The Stony Brook football team comes roaring into the 2018 season hoping to build on its 2017 success, a year in which the team finished 10-3 and won a playoff game against Lehigh.
Though they’ve experienced significant roster turnover, the Seawolves are optimistic that this year can be better than the last. Head coach Chuck Priore is confident that the group will have the right approach and will not be complacent with last year’s result.
“I think that they’ve had good energy and have been fairly consistent with the way they’ve gone about their business,” Priore said. “I’m confident that we understand that the game has to be played in practice and so far, the performance in practice has been positive.”
Stony Brook had 19 seniors leading the way last year, with six receiving invites to NFL training camps. Their departures would be understandable reasoning for lowered expectations this year, but confidence remains sky high in the halls of Kenneth P. LaValle Stadium.
“The positive thing that this team has done is move forward,” Priore said. “I think we have a mentally tough team with great senior leadership that has learned how to win and they want success very badly.”
Eight returning starters lead Stony Brook’s offense into 2018, including senior STATS FCS preseason All-American tight end/fullback Cal Daniels and senior quarterback Joe Carbone. The combination of firepower at the skill positions mixed with a gritty offensive line makes for what should be an exciting offense to watch in 2018.
“It’s fun being back on the field competing with all the guys and trying to get better,” Carbone said. “Obviously we lost a lot of guys from last year on the offensive line and from the wide receiver position but I think that we reloaded a lot.”
The Seawolves ended the 2017 campaign averaging just under 30 points and 351 yards per game. The team was especially efficient when it got into the red zone, scoring just under 90 percent of the time, the seventh highest conversion rate in the country. Carbone is coming off a career year himself in 2017, completing 56 percent of his passes for nearly 2,500 yards and 23 touchdowns while throwing eight interceptions. Both the yards and touchdowns are the second most in a single season in program history. In Carbone’s eyes, however, nothing has changed when it comes to his preparation.
“I still try to keep the same approach and listen to what the coaches are telling me,” Carbone said. “I take preparation really seriously and try to prepare as best as possible.”
Though the offense lost key pieces from last year, they haven’t lost any hope about what they can possibly achieve this year.
“I think that for the most part, every kid wants to be here because they believe that we can be better than last year,” Daniels, the team captain, said. “You have to come into the season believing that we’re going to put the work in to be a championship-level team.”
Last year, the Stony Brook defense upheld its reputation as a fast, physical unit that won battles at the line of scrimmage.
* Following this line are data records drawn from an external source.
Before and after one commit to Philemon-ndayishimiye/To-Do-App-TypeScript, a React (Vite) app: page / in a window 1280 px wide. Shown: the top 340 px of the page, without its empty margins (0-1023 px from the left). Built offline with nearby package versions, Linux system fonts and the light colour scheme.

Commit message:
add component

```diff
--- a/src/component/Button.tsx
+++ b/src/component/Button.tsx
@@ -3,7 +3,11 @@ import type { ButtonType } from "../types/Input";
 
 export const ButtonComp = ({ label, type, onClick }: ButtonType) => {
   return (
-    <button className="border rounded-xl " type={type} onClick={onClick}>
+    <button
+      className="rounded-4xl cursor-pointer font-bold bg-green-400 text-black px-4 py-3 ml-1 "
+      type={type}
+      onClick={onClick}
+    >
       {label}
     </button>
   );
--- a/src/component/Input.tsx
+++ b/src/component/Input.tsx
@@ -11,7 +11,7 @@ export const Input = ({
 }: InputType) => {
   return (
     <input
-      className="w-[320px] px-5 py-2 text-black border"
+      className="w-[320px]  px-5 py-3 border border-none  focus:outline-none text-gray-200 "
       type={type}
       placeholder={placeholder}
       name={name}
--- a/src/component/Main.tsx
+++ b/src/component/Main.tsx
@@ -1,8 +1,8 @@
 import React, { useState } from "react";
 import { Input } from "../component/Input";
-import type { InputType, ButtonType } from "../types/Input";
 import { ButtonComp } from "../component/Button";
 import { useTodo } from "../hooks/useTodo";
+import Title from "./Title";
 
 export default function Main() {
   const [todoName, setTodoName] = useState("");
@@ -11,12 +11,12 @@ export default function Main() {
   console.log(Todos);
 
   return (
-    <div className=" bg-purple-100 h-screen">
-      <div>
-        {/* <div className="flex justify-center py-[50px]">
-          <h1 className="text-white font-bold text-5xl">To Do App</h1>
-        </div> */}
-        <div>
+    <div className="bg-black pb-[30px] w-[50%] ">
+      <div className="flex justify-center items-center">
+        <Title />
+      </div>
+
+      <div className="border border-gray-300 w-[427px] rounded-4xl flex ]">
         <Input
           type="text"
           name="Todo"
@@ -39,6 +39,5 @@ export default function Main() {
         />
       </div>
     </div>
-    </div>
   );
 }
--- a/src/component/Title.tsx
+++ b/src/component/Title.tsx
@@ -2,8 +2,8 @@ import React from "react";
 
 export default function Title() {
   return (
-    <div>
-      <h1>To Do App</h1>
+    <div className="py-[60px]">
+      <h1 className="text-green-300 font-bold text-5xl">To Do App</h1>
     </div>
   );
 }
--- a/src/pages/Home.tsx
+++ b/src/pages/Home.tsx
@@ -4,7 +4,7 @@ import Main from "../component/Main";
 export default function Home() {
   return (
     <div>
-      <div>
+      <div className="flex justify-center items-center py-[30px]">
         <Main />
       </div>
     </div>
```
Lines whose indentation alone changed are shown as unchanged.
Under longtime assistant and first-year defensive coordinator Bob McIntyre, the Seawolves finished 11th in the nation in total defense, allowing 97 rushing yards per game and 2.7 yards per rush. The group also led the country in total tackles for loss with 104.
The 2018 defense is led by a trio of senior captains: senior defensive end John Haggart and senior linebackers Shayne Lawless and Noah McGinty. Though the team has had to work through important veteran departures on the defensive side of the ball, McGinty still feels confident about the state of the defense, especially with an influx of younger talent.
“I think that we look good,” McGinty said. “I think that we reloaded at a couple key positions that I think we’re confident with and a lot of young guys are stepping up.”
The linebacker position will be one to watch this season. McGinty and Lawless form a lethal duo and hope to continue to produce like they did a season ago. Lawless, a two-time All-CAA selection, had 93 tackles last year, 13 of them for a loss, to go along with eight sacks and an interception. McGinty impressed just as much as Lawless did, finishing with 95 tackles and a pair of sacks.
However, it’s the quality depth that Stony Brook has at linebacker that makes it one of the units to watch this season. Senior linebacker Deyshaun Tucker played in all 13 games last fall and recorded 21 tackles, while redshirt-sophomore defensive back Elijah Duff and redshirt-freshman linebacker Reidgee Dimanche add a dose of young playmaking ability to bolster a solid senior core.
PLAYERS TO WATCH
Senior running back Donald Liotine and senior running back Jordan Gowins lead a backfield looking to offset the loss of running back Stacey Bedell, who had over 800 yards rushing and eight touchdowns last year. Liotine burst onto the scene in 2015 when he eclipsed the 200-yard mark rushing in two of the last three games, including a career-high 204 yards rushing on 38 attempts against Howard. The 5’9” workhorse running back maintained his solid play last season. He had 1,486 all-purpose yards in 2017, good enough for fifth all-time in program history and 11 total touchdowns. The 5’11” Gowins played in 12 games last year, rushing for 418 yards on 92 carries with six touchdowns.